A new paper from researchers at Microsoft proposes a novel neural network architecture called Retentive Networks (RetNets) that could supersede Transformers as the go-to model for large language models.
Transformers have become ubiquitous in natural language processing, underpinning systems like GPT-3 and ChatGPT. However, they have some limitations around training parallelization and inference cost that make scaling up expensive.
RetNets aim to resolve these issues while matching or exceeding Transformer performance. The key innovation in RetNets is the retention mechanism, which allows the network to represent sequence data in multiple ways:
- Parallel retention – This works similarly to the standard Transformer self-attention. It projects the input sequence into queries, keys and values which are used to compute attention weights in parallel across the sequence. This enables fast, parallelized training.
- Recurrent retention – The same computation can be reformulated into a recurrent network, with a persistent state vector that accumulates information across sequence steps. This state vector allows for very efficient O(1) decoding, reducing inference cost.
- Chunkwise recurrent – For long sequences, the data can be divided into chunks which are handled recurrently across chunks but in parallel within each chunk. This balances computation and memory for efficient long sequence modeling.
The paper shows how parallel retention can be theoretically derived from a recurrent formulation. The key is making the query and key projections content-aware using the input itself, rather than fixed projections.
In experiments, RetNets achieved comparable results to Transformers on language modeling benchmarks. But they trained faster, reduced memory usage by 25-50%, and increased inference speed by up to 8X. RetNets also scale more gracefully – outperforming Transformers once models exceed 2 billion parameters.
The retention mechanism essentially gives RetNets the best of both worlds: parallelizable self-attention for training, and recurrent networks for inference. This could make developing and deploying massive models much more practical.
Microsoft tested RetNets up to 13 billion parameters, claiming they enable “efficient long-sequence modeling” beyond what Transformers can manage. This hints at their potential for tasks like summarization, question answering, and dialogue that require remembering fuller context.
The paper leaves some open questions around how far RetNets can be pushed. But given these initial results, the authors argue ConvNets were to computer vision what RetNets could be for natural language processing. Their properties seem ideal for training ever larger foundation models.
If RetNets live up to their promise, we may soon see them overtake Transformers as the standard architecture for language AI. The benefits for training massive models on huge datasets could accelerate progress in areas like reasoning and common sense.

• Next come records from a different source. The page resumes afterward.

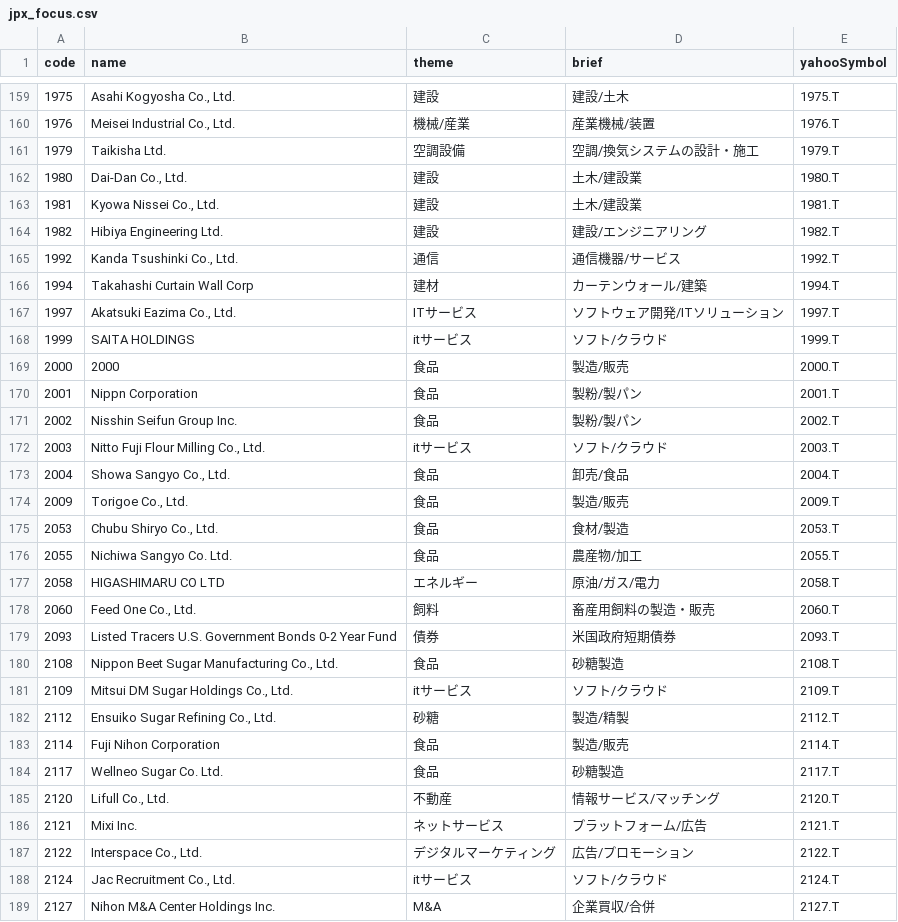
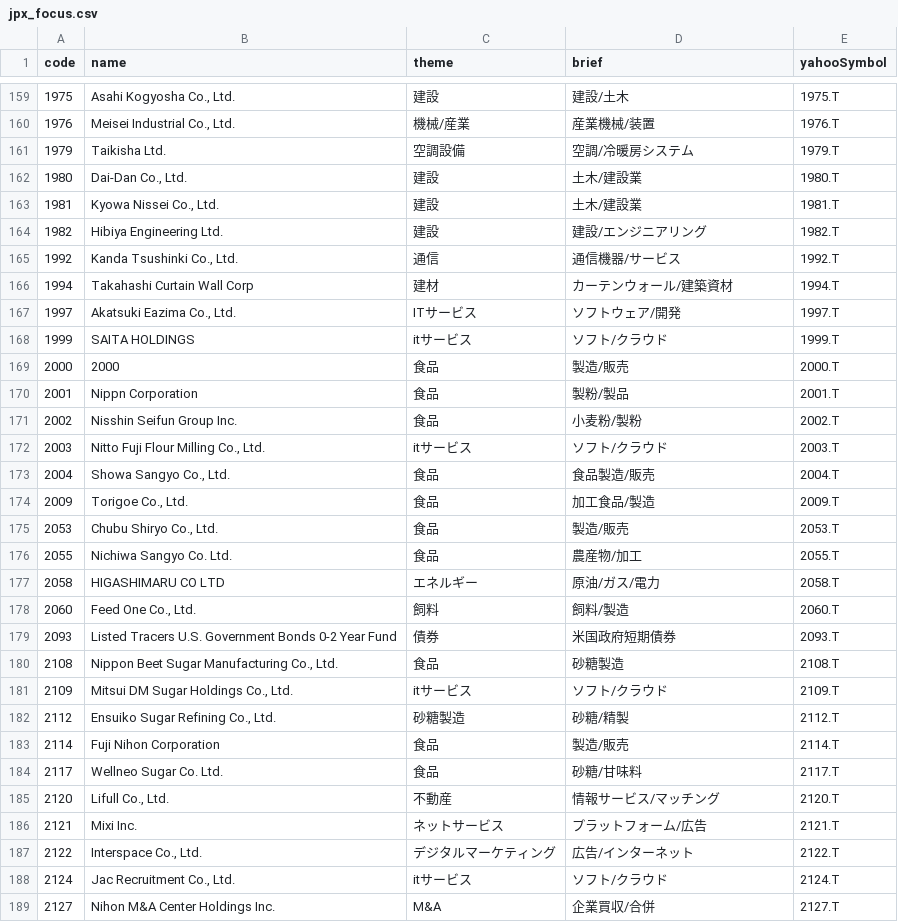
Before and after one commit to spinalgorithm/us-market-diary, a CSV file: public/jpx_focus.csv, drawn as a sheet; only a part is shown, gaps mark what is left out; the diff covers the shown part only.

```diff
--- a/public/jpx_focus.csv
+++ b/public/jpx_focus.csv
@@ -160,3 +160,3 @@ code,name,theme,brief,yahooSymbol
 1976,"Meisei Industrial Co., Ltd.",機械/産業,産業機械/装置,1976.T
-1979,Taikisha Ltd.,空調設備,空調/換気システムの設計・施工,1979.T
+1979,Taikisha Ltd.,空調設備,空調/冷暖房システム,1979.T
 1980,"Dai-Dan Co., Ltd.",建設,土木/建設業,1980.T
@@ -165,15 +165,15 @@ code,name,theme,brief,yahooSymbol
 1992,"Kanda Tsushinki Co., Ltd.",通信,通信機器/サービス,1992.T
-1994,Takahashi Curtain Wall Corp,建材,カーテンウォール/建築,1994.T
-1997,"Akatsuki Eazima Co., Ltd.",ITサービス,ソフトウェア開発/ITソリューション,1997.T
+1994,Takahashi Curtain Wall Corp,建材,カーテンウォール/建築資材,1994.T
+1997,"Akatsuki Eazima Co., Ltd.",ITサービス,ソフトウェア/開発,1997.T
 1999,SAITA HOLDINGS,itサービス,ソフト/クラウド,1999.T
 2000,2000,食品,製造/販売,2000.T
-2001,Nippn Corporation,食品,製粉/製パン,2001.T
-2002,Nisshin Seifun Group Inc.,食品,製粉/製パン,2002.T
+2001,Nippn Corporation,食品,製粉/製品,2001.T
+2002,Nisshin Seifun Group Inc.,食品,小麦粉/製粉,2002.T
 2003,"Nitto Fuji Flour Milling Co., Ltd.",itサービス,ソフト/クラウド,2003.T
-2004,"Showa Sangyo Co., Ltd.",食品,卸売/食品,2004.T
-2009,"Torigoe Co., Ltd.",食品,製造/販売,2009.T
-2053,"Chubu Shiryo Co., Ltd.",食品,食材/製造,2053.T
+2004,"Showa Sangyo Co., Ltd.",食品,食品製造/販売,2004.T
+2009,"Torigoe Co., Ltd.",食品,加工食品/製造,2009.T
+2053,"Chubu Shiryo Co., Ltd.",食品,製造/販売,2053.T
 2055,Nichiwa Sangyo Co. Ltd.,食品,農産物/加工,2055.T
 2058,HIGASHIMARU CO LTD,エネルギー,原油/ガス/電力,2058.T
-2060,"Feed One Co., Ltd.",飼料,畜産用飼料の製造・販売,2060.T
+2060,"Feed One Co., Ltd.",飼料,飼料/製造,2060.T
 2093,Listed Tracers U.S. Government Bonds 0-2 Year Fund,債券,米国政府短期債券,2093.T
@@ -181,8 +181,8 @@ code,name,theme,brief,yahooSymbol
 2109,"Mitsui DM Sugar Holdings Co., Ltd.",itサービス,ソフト/クラウド,2109.T
-2112,"Ensuiko Sugar Refining Co., Ltd.",砂糖,製造/精製,2112.T
+2112,"Ensuiko Sugar Refining Co., Ltd.",砂糖製造,砂糖/精製,2112.T
 2114,Fuji Nihon Corporation,食品,製造/販売,2114.T
-2117,Wellneo Sugar Co. Ltd.,食品,砂糖製造,2117.T
+2117,Wellneo Sugar Co. Ltd.,食品,砂糖/甘味料,2117.T
 2120,"Lifull Co., Ltd.",不動産,情報サービス/マッチング,2120.T
 2121,Mixi Inc.,ネットサービス,プラットフォーム/広告,2121.T
-2122,"Interspace Co., Ltd.",デジタルマーケティング,広告/プロモーション,2122.T
+2122,"Interspace Co., Ltd.",デジタルマーケティング,広告/インターネット,2122.T
 2124,"Jac Recruitment Co., Ltd.",itサービス,ソフト/クラウド,2124.T
```
Also changed, not shown: 63 edited cells elsewhere in this file.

Of course, the risks of such powerful models would also increase. But by making them dramatically more efficient, RetNets could help ensure the next generation of language AI develops responsibly.